Task item
Lines containing the word "changed" are the ones to copy from the records below.
Data extract below:
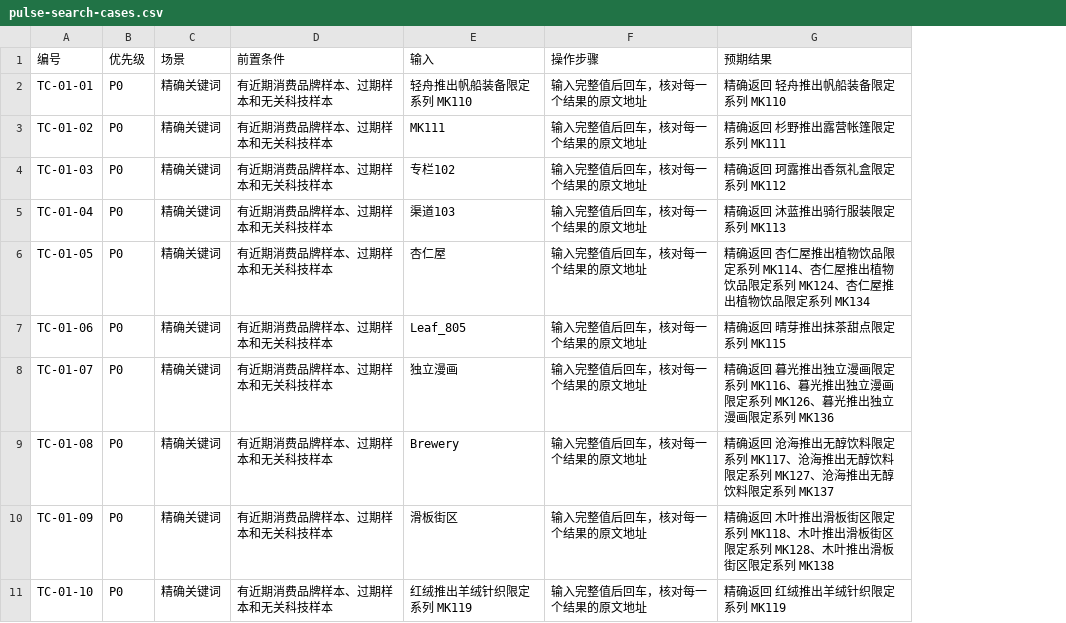
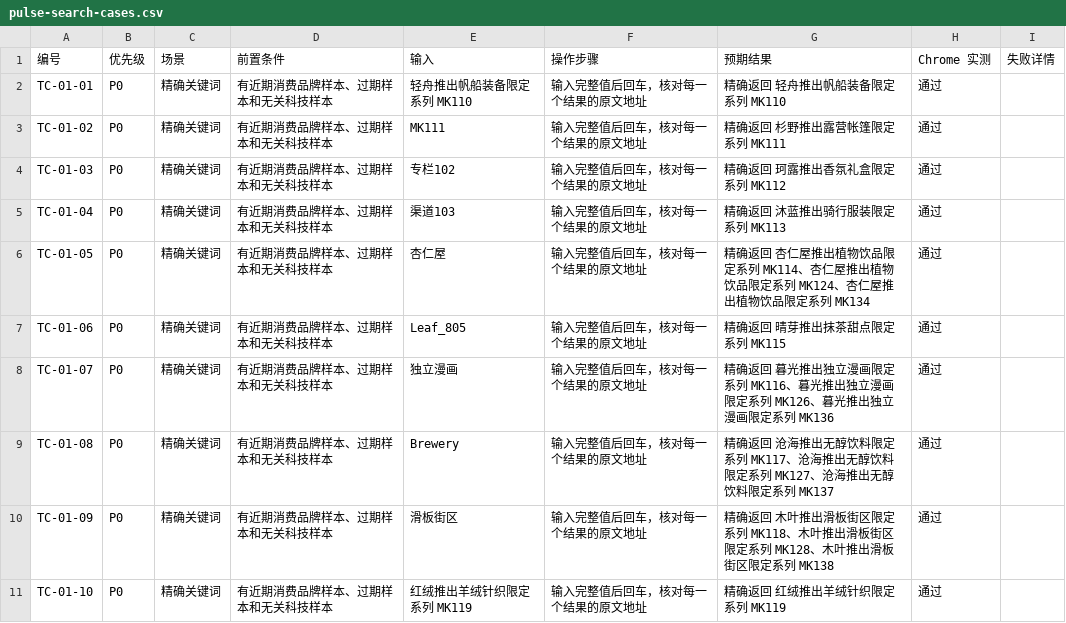
Before and after one commit to LiChang1125/cue-marketing, a CSV file: qa/pulse-search-cases.csv, drawn as a sheet; only a part is shown; the diff names each change by its address in the sheet, - before the commit and + after, or states it on an @@ line.

Commit message:
Record verified Pages searches and bind browser assertions to the submitted query [skip ci]

```diff
--- a/qa/pulse-search-cases.csv
+++ b/qa/pulse-search-cases.csv
+column H, rows 1-11: Chrome 实测 | 通过 | 通过 | 通过 | 通过 | 通过 | 通过 | 通过 | 通过 | 通过 | 通过
+column I, row 1: 失败详情
```
Also changed, not shown: 2 other files.
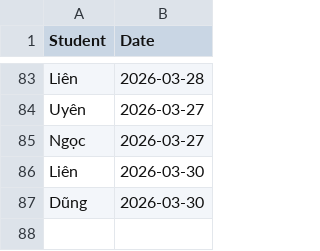
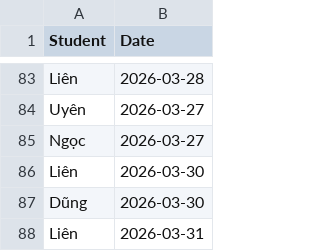
Before and after one commit to minhhiep060196-gif/diemdanhhocsinh, a CSV file: attendance_data.csv, drawn as a sheet; only a part is shown, gaps mark what is left out.

Commit message:
Update attendance_data.csv

```diff
--- a/attendance_data.csv
+++ b/attendance_data.csv
@@ -87 +87,2 @@ Liên,2026-03-30
 Dũng,2026-03-30
+Liên,2026-03-31
```
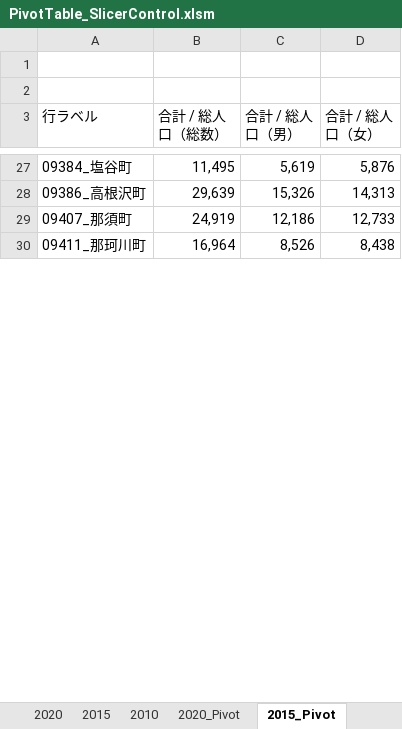
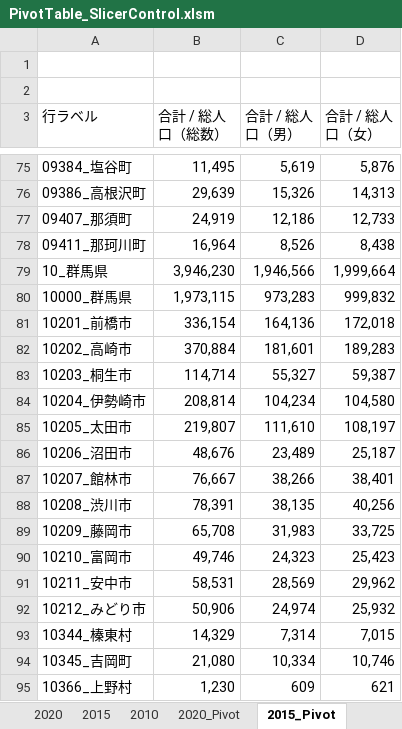
Before and after one commit to rie1234k/ExcelVBA_Tips, an Excel workbook: SlicerControl/PivotTable_SlicerControl.xlsm, sheet 2015_Pivot, drawn as a sheet; only a part is shown, gaps mark what is left out; values as stored, in another font and other column widths than the file's, no borders; charts and pictures not drawn; the diff covers the shown part only; the diff names each change by its address in the sheet, - before the commit and + after, or states it on an @@ line.

```diff
--- a/SlicerControl/PivotTable_SlicerControl.xlsm (sheet 2015_Pivot)
+++ b/SlicerControl/PivotTable_SlicerControl.xlsm (sheet 2015_Pivot)
+row 79: 10_群馬県 | 3,946,230 | 1,946,566 | 1,999,664
+row 80: 10000_群馬県 | 1,973,115 | 973,283 | 999,832
+row 81: 10201_前橋市 | 336,154 | 164,136 | 172,018
+row 82: 10202_高崎市 | 370,884 | 181,601 | 189,283
+row 83: 10203_桐生市 | 114,714 | 55,327 | 59,387
+row 84: 10204_伊勢崎市 | 208,814 | 104,234 | 104,580
+row 85: 10205_太田市 | 219,807 | 111,610 | 108,197
+row 86: 10206_沼田市 | 48,676 | 23,489 | 25,187
+row 87: 10207_館林市 | 76,667 | 38,266 | 38,401
+row 88: 10208_渋川市 | 78,391 | 38,135 | 40,256
+row 89: 10209_藤岡市 | 65,708 | 31,983 | 33,725
+row 90: 10210_富岡市 | 49,746 | 24,323 | 25,423
+row 91: 10211_安中市 | 58,531 | 28,569 | 29,962
+row 92: 10212_みどり市 | 50,906 | 24,974 | 25,932
+row 93: 10344_榛東村 | 14,329 | 7,314 | 7,015
+row 94: 10345_吉岡町 | 21,080 | 10,334 | 10,746
+row 95: 10366_上野村 | 1,230 | 609 | 621
```
Also changed, not shown: 333 added rows and 3 edited cells elsewhere in this sheet, sheet 2010, sheet 2020, sheet 2015, sheet 2010_Pivot, sheet 2020_Pivot, charts or pictures, 1 other file.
End of Data extract.
Answer for this exercise
Also changed, not shown: 2 other files.
Also changed, not shown: 333 added rows and 3 edited cells elsewhere in this sheet, sheet 2010, sheet 2020, sheet 2015, sheet 2010_Pivot, sheet 2020_Pivot, charts or pictures, 1 other file.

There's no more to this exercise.